2011 Nissan LEAF prototypeEnlarge Photo
Interestingly enough, however, the bill (known as SB 6377) takes a rather optimistic perspective towards the role that electric vehicles have as part of the state's transportation system. The authors of the bill state that the new policy is necessary "as the state's fleet changes from motor vehicles powered by traditional sources, such as gasoline and diesel, to those powered by electricity."
In fact, the authors of this bill, who compose the Transportation Committee for the State of Washington, are rather "bullish" on the topic of electric vehicles.
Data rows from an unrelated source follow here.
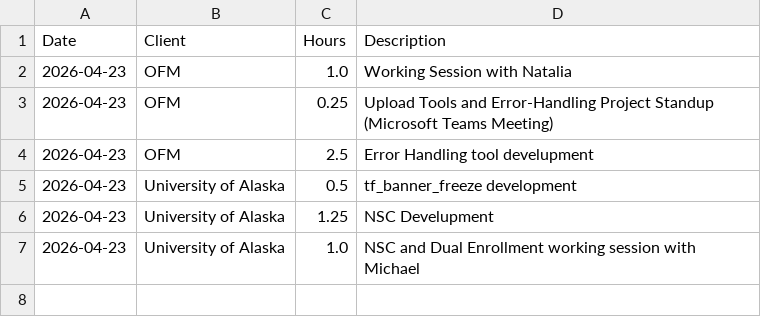
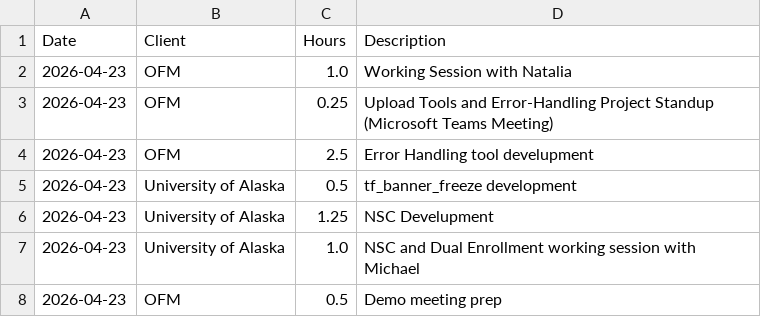
Before and after one commit to cole-nash-plante/hours_app, a CSV file: data/unentered_hours.csv, drawn as a sheet.

Commit message:
Added new unentered hours

```diff
--- a/data/unentered_hours.csv
+++ b/data/unentered_hours.csv
@@ -7 +7,2 @@ Date,Client,Hours,Description
 2026-04-23,University of Alaska,1.0,NSC and Dual Enrollment working session with Michael
+2026-04-23,OFM,0.5,Demo meeting prep
```
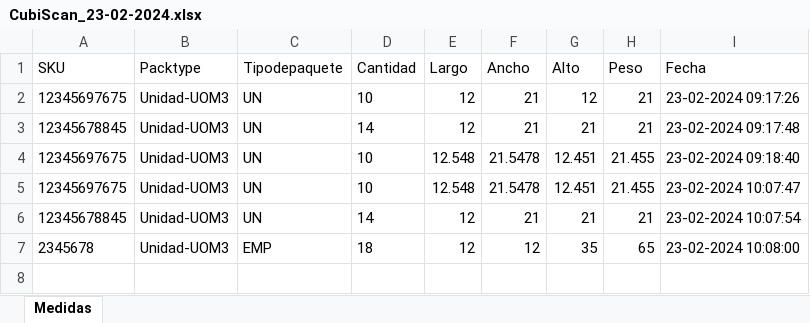
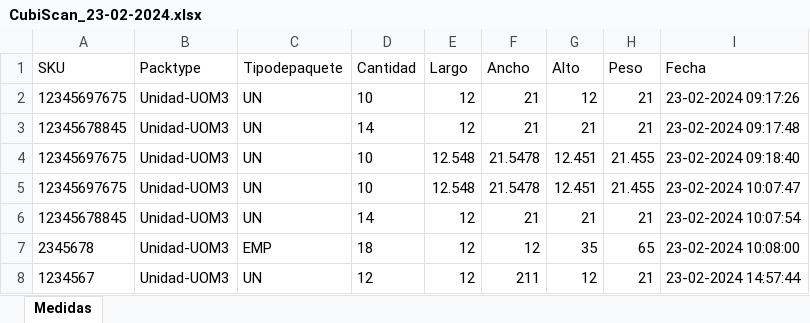
Before and after one commit to MiguelChavesm/Mavesa, an Excel workbook: Export/CubiScan_23-02-2024.xlsx, sheet Medidas, drawn as a sheet; values as stored, in another font and other column widths than the file's, no borders; the diff names each change by its address in the sheet, - before the commit and + after, or states it on an @@ line.

```diff
--- a/Export/CubiScan_23-02-2024.xlsx (sheet Medidas)
+++ b/Export/CubiScan_23-02-2024.xlsx (sheet Medidas)
+row 8: 1234567 | Unidad-UOM3 | UN | 12 | 12 | 211 | 12 | 21 | 23-02-2024 14:57:44
```
Also changed, not shown: 13 other files.
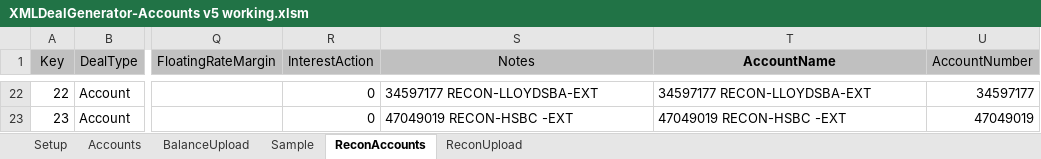
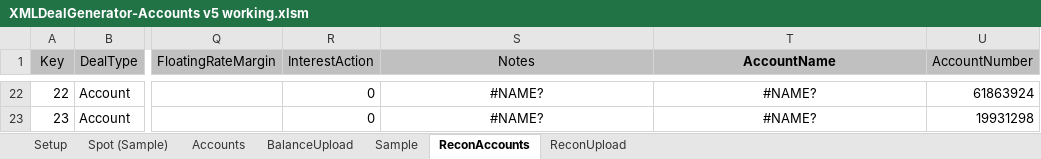
Before and after one commit to mt1976/DEMOXMLSTATIC, an Excel workbook: XML Deal Generator/XMLDealGenerator-Accounts v5 working.xlsm, sheet ReconAccounts, drawn as a sheet; only a part is shown, gaps mark what is left out; values as stored, in another font and other column widths than the file's, no borders; the diff covers the shown part only; the diff names each change by its address in the sheet, - before the commit and + after, or states it on an @@ line.

```diff
--- a/XML Deal Generator/XMLDealGenerator-Accounts v5 working.xlsm (sheet ReconAccounts)
+++ b/XML Deal Generator/XMLDealGenerator-Accounts v5 working.xlsm (sheet ReconAccounts)
@@ sheet tab unhidden: Spot (Sample) @@
-S22:T23 alignment: left
+S22:T23 alignment: center
-S22 (Notes): 34597177 RECON-LLOYDSBA-EXT
+S22 (Notes): #NAME?
-T22 (AccountName): 34597177 RECON-LLOYDSBA-EXT
+T22 (AccountName): #NAME?
-U22 (AccountNumber): 34597177
+U22 (AccountNumber): 61863924
-S23 (Notes): 47049019 RECON-HSBC -EXT
+S23 (Notes): #NAME?
-T23 (AccountName): 47049019 RECON-HSBC -EXT
+T23 (AccountName): #NAME?
-U23 (AccountNumber): 47049019
+U23 (AccountNumber): 19931298
```
Also changed, not shown: 60 edited cells and cell formats elsewhere in this sheet, sheet ReconUpload, sheet Setup, 10 other files.
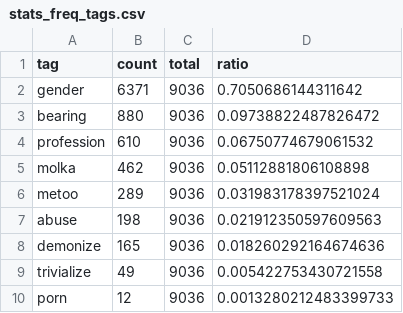
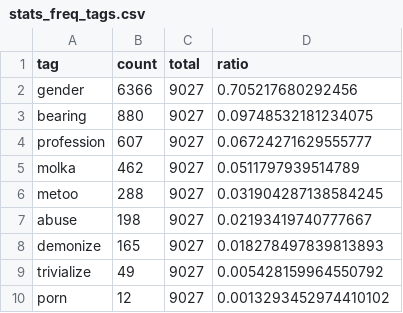
Before and after one commit to misogynyX/done-it-again, a CSV file: docs/_data/stats_freq_tags.csv, drawn as a sheet.

```diff
--- a/docs/_data/stats_freq_tags.csv
+++ b/docs/_data/stats_freq_tags.csv
@@ -1,10 +1,10 @@
 tag,count,total,ratio
-gender,6371,9036,0.7050686144311642
-bearing,880,9036,0.09738822487826472
-profession,610,9036,0.06750774679061532
-molka,462,9036,0.05112881806108898
-metoo,289,9036,0.031983178397521024
-abuse,198,9036,0.021912350597609563
-demonize,165,9036,0.018260292164674636
-trivialize,49,9036,0.005422753430721558
-porn,12,9036,0.0013280212483399733
+gender,6366,9027,0.705217680292456
+bearing,880,9027,0.09748532181234075
+profession,607,9027,0.06724271629555777
+molka,462,9027,0.0511797939514789
+metoo,288,9027,0.031904287138584245
+abuse,198,9027,0.02193419740777667
+demonize,165,9027,0.018278497839813893
+trivialize,49,9027,0.005428159964550792
+porn,12,9027,0.0013293452974410102
```
Also changed, not shown: docs/_data/stats.csv, docs/_data/stats_best_cps.csv, 2 other files.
In a conversation with Jason Doudt, the Session Intern for State Senator Sheldon, I learned that these policymakers "definitely want state fleets to go electric" and "approve highly of green energy."
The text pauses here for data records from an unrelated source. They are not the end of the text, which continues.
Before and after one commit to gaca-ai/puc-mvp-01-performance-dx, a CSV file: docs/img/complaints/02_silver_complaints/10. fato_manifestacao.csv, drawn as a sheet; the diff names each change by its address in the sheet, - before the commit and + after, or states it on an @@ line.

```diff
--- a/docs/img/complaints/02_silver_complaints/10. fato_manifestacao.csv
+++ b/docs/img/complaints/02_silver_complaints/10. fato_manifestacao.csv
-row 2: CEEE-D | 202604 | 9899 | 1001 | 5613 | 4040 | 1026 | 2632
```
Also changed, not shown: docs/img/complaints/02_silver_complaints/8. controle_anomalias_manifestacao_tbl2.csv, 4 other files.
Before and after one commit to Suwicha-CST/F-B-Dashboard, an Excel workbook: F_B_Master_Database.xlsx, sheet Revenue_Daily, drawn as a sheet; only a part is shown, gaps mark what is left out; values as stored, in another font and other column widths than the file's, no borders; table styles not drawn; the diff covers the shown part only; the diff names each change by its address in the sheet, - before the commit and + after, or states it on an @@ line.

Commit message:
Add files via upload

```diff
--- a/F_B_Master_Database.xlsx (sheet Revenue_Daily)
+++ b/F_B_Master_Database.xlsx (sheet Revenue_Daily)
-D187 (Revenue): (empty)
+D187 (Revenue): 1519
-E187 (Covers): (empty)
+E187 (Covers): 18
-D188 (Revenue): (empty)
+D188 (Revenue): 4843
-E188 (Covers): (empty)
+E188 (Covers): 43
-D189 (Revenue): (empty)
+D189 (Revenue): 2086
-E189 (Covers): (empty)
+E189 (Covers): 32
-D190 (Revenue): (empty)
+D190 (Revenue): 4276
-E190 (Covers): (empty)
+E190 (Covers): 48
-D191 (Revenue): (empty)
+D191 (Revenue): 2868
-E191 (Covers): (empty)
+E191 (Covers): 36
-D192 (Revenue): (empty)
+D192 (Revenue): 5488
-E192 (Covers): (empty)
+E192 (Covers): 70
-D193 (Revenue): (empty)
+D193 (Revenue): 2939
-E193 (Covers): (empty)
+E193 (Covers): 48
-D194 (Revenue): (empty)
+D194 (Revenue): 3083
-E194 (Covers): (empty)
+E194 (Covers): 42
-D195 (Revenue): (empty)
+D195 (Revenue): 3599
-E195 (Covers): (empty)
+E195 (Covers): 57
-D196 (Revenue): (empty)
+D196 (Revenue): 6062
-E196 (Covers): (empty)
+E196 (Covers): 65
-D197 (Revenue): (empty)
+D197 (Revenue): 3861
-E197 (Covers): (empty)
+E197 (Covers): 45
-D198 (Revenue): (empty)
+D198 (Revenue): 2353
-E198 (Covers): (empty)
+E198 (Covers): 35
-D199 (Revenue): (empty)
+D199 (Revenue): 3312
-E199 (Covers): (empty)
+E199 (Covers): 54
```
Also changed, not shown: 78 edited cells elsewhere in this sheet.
So, in an attempt to "create a system where each driver pays for a fair portion of his or her use of the road," legislators have proposed a simple strategy - charge $100 every year. This is a far more simplified approach than a Vehicle Miles Traveled (VMT) tax, as proposed by the U.S. Federal Government or by some European countries. In this way, you avoid complicated GPS tracking systems or other taxes calculated by weight of the vehicle, as has been proposed under a VMT tax.
But is it fair? And, just what kind of electric vehicle is included under this policy? Under this policy, only "vehicles that use propulsion units powered solely by electricity" are charged $100. So, that means that owners of a 2011 Chevy Volt won't have to pay this fee, but owners of the 2011 Nissan Leaf will. This seems rather arbitrary, considering that plug-in hybrid owners can do most of their driving in all-electric mode, but will still be exempt from this fee.
In the near future, it appears that the owners of neighborhood electric vehicles (NEVs) will be the ones mostly affected by this bill. This is unfortunate, considering that most NEVs drive far less and are lighter in weight than conventional petroleum vehicles, meaning that their impact on Washington's roads is rather minimal.
Washington State Senators should realize that such a policy proposal is rather short-sighted and could potentially hinder the sale of plug-in vehicles in the state. This is obviously the "politically weak" choice for generating revenue for the state transportation system. State gas taxes, as well as federal gas taxes, have remained stagnant for over a decade.
If policymakers are really concerned about generating revenue for roads, they should consider imposing higher taxes on the vehicles that are primarily responsible for their degradation.
What policymakers should also realize is that the state stands to benefit more from plug-in vehicles than they currently recognize. For example, the mass penetration of plug-in vehicles into the market could save money spent on state health care costs for treating respiratory illnesses associated with petroleum emissions. With a little more foresight and knowledge, policymakers can craft policies that provide a win-win situation for both the state and EV drivers.
Shannon Arvizu is a clean-tech strategist and educator at Columbia University. You can find at more at www.misselectric.com.